Coronavirus has had a major impact on employers across Australia due to the Public Health Orders that have shut down some business’ and severely restricted opening hours and numbers of those accessing goods and services. The attempt to “flatten the curve” has flattened some business operations.
In a heroic effort to maintain employment and stop unemployment reaching 15 per cent or more, the National Cabinet has moved on a range of fronts to assist employers and employees.
As a consequence of these restrictions, many businesses have been forced to significantly adjust their operations, or in some cases cease trading altogether, leaving them with the task of navigating Australia’s complex employment laws as they look for solutions to continue operations, but also retain their employees.
This article looks at how Australia’s employment laws have responded to the crisis, and the changes implemented that provide greater levels of flexibility to employers and employees.
JobKeeper payment subsidy
The big lifesaver was the JobKeeper subsidy. Employers qualified where they expected to experience a 30 per cent reduction in turnover (or 50 per cent for larger business, and 15 per cent for registered charities) compared to a comparable period in the previous year. It is a one-off test at the moment, although there may be a change given the better than expected economic outcome.
Qualifying employers will be able to claim a flat-rate payment of $1,500 per fortnight for every eligible employee on the books from 1 March 2020 until 27 September 2020.
Eligible employees include full-time & part-time employees, and casual employees who have been employed on a regular and systematic basis for greater than 12 months.
Amendments to the Fair Work Act

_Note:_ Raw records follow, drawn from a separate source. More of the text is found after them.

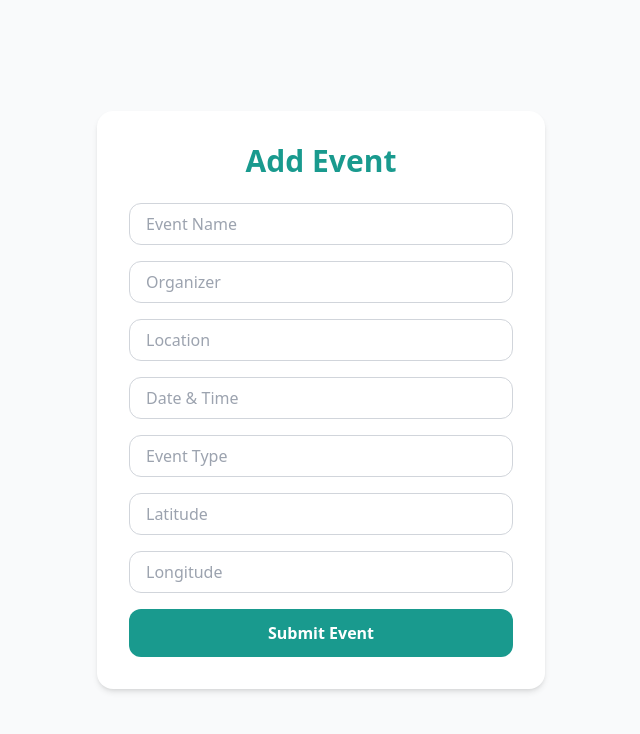
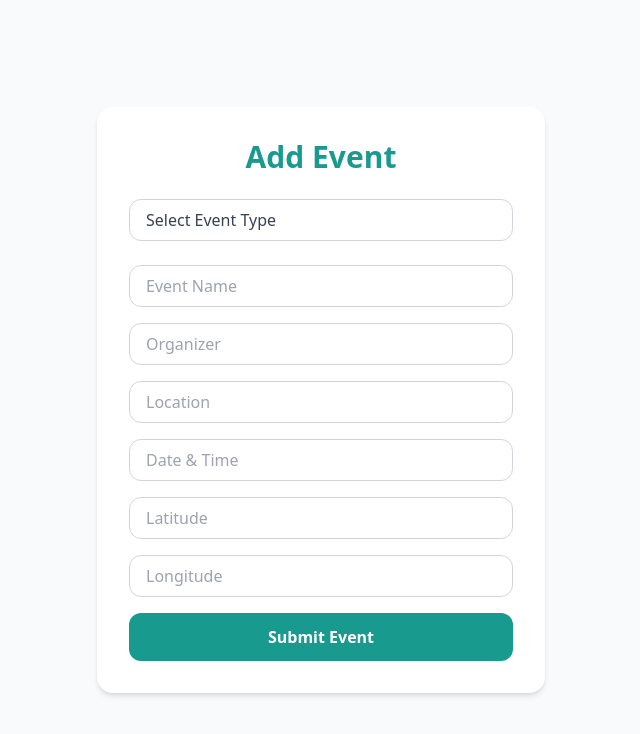
Before and after one commit to dinuionica/adming-eh, a React (Create React App) app: page / in a window 1280 px wide. Shown: the top 734 px of the page, without its empty margins (319-959 px from the left). Built offline with nearby package versions, Linux system fonts and the light colour scheme.

Commit message:
Update App.js

```diff
--- a/src/App.js
+++ b/src/App.js
@@ -11,11 +11,26 @@ const firebaseConfig = {
   storageBucket: "eh-project-36321.firebasestorage.app",
   messagingSenderId: "178577982698",
   appId: "1:178577982698:web:39a0523b61c1092f45c393",
-  measurementId: "G-L610VQVHZ6"
+  measurementId: "G-L610VQVHZ6",
 };
 
 const app = initializeApp(firebaseConfig);
 const db = getFirestore(app);
+
+const EVENT_TYPES = [
+  "heart",
+  "medkit",
+  "ambulance",
+  "happy",
+  "water",
+  "vaccine",
+  "vaccine-needle",
+  "eye",
+  "mental",
+  "nutrition",
+  "exercise",
+  "vaccine-shield",
+];
 
 const AddEventForm = () => {
   const [formData, setFormData] = useState({
@@ -79,13 +94,33 @@ const AddEventForm = () => {
         <h2 className="text-center text-3xl font-bold text-[#199A8E]">
           Add Event
         </h2>
+            {/* Select pentru type */}
+          <div>
+            <select
+              name="type"
+              value={formData.type}
+              onChange={handleChange}
+              required
+              className="w-full px-4 py-2 appearance-none bg-white border border-gray-300 rounded-xl focus:outline-none focus:ring-2 focus:ring-[#199A8E] text-gray-700"
+            >
+              <option value="" disabled hidden>
+                Select Event Type
+              </option>
+              {EVENT_TYPES.map((type) => (
+                <option key={type} value={type} className="text-gray-900">
+                  {type.charAt(0).toUpperCase() +
+                    type.slice(1).replace("-", " ")}
+                </option>
+              ))}
+            </select>
+          </div>
+
         <form onSubmit={handleSubmit} className="space-y-4">
           {[
             { name: "name", label: "Event Name" },
             { name: "organizer", label: "Organizer" },
             { name: "location", label: "Location" },
             { name: "time", label: "Date & Time" },
-            { name: "type", label: "Event Type" },
             { name: "latitude", label: "Latitude", type: "number" },
             { name: "longitude", label: "Longitude", type: "number" },
           ].map(({ name, label, type = "text" }) => (
@@ -103,6 +138,8 @@ const AddEventForm = () => {
             </div>
           ))}
 
+
+
           <button
             type="submit"
             className="w-full py-3 rounded-xl bg-[#199A8E] text-white font-semibold hover:bg-teal-700 transition"
```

A significant change in Australia’s employment laws are the amendments to the Fair Work Act allied to the government’s JobKeeper scheme. As part of the changes, employers who qualify for the Government’s JobKeeper subsidy will be able to give employees “JobKeeper-enabling directions”. JobKeeper enabling directions allow employers to:
- direct employees reduce their days/hours of work or not to attend work at all;
- alter employees’ usual duties or location of work;
- alter employees’ usual work days; or
- direct employees to take a period of annual leave, which request an employee must not unreasonably refuse.
The Fair Work Commission can resolve disputes about these directions, and has done so where hours have been cut or there has been unfairness between employees as to loss of hours.
Amendments to modern awards
Employers and employees have been provided greater flexibility to vary working arrangements and deal with the challenges arising in these times, the Fair Work Commission has implemented a number of temporary measures in many modern awards, of its own volition.
Of greatest significance is the Commission’s variation to nearly one hundred modern awards to include access to two weeks unpaid ‘pandemic leave’ where a doctor or public authority advises an employee to isolate, and the secondly the ability for employees to take double the amount of annual leave at half pay, thus lengthening the time employees can have away from the business while receiving some income.
The Commission has also made amendments to the Clerks – Private Sector Award to provide more flexibility for remote working arrangements, directions around the taking of annual leave and reducing hours.
Remote working: work health and safety & protecting confidential information
The various government directions to work at home if at all possible has led the safety authorities to focus on safety of working remotely. Importantly, an employer’s obligations to employees under work health and safety laws remain largely unchanged. That is, an employer still has an overall duty to protect the health and safety of its employees, even when working from home.
Steps to ensure the safety of employees at home may include:
- providing guidance on safe home office environments, ergonomics and how to keep physically active;
- asking employees to complete a self-assessment checklist; and
- talking to employees regularly to ensure their mental health is also being protected.
Returning to work
Creating a safe work environment is a legal requirement for employers. Employees and other workers also need to take care of their own and others’ safety. The health and safety of everyone in the workplace should be the first priority when managing the return to the workplace. Employees should not go to work if they have coronavirus symptoms and should notify their employer as soon as possible (see above unpaid pandemic leave).
If an employee comes to work and has symptoms of coronavirus, employers should:
- direct the employee not to work, or to work from home if the job can be done safely from home and the employee is well enough to work;
- ask the employee to get urgent medical advice as recommended by the Department of Health.
There are limited circumstances in which employers can require their employees to be tested for coronavirus before returning to work.
Employees who completed a required quarantine period (for example, after travelling or because of close contact with a confirmed case) but didn’t develop symptoms, shouldn’t be asked to get tested for coronavirus before returning to the workplace. It can be a form of discrimination if this occurs, or if they are shunned by those in the workplace.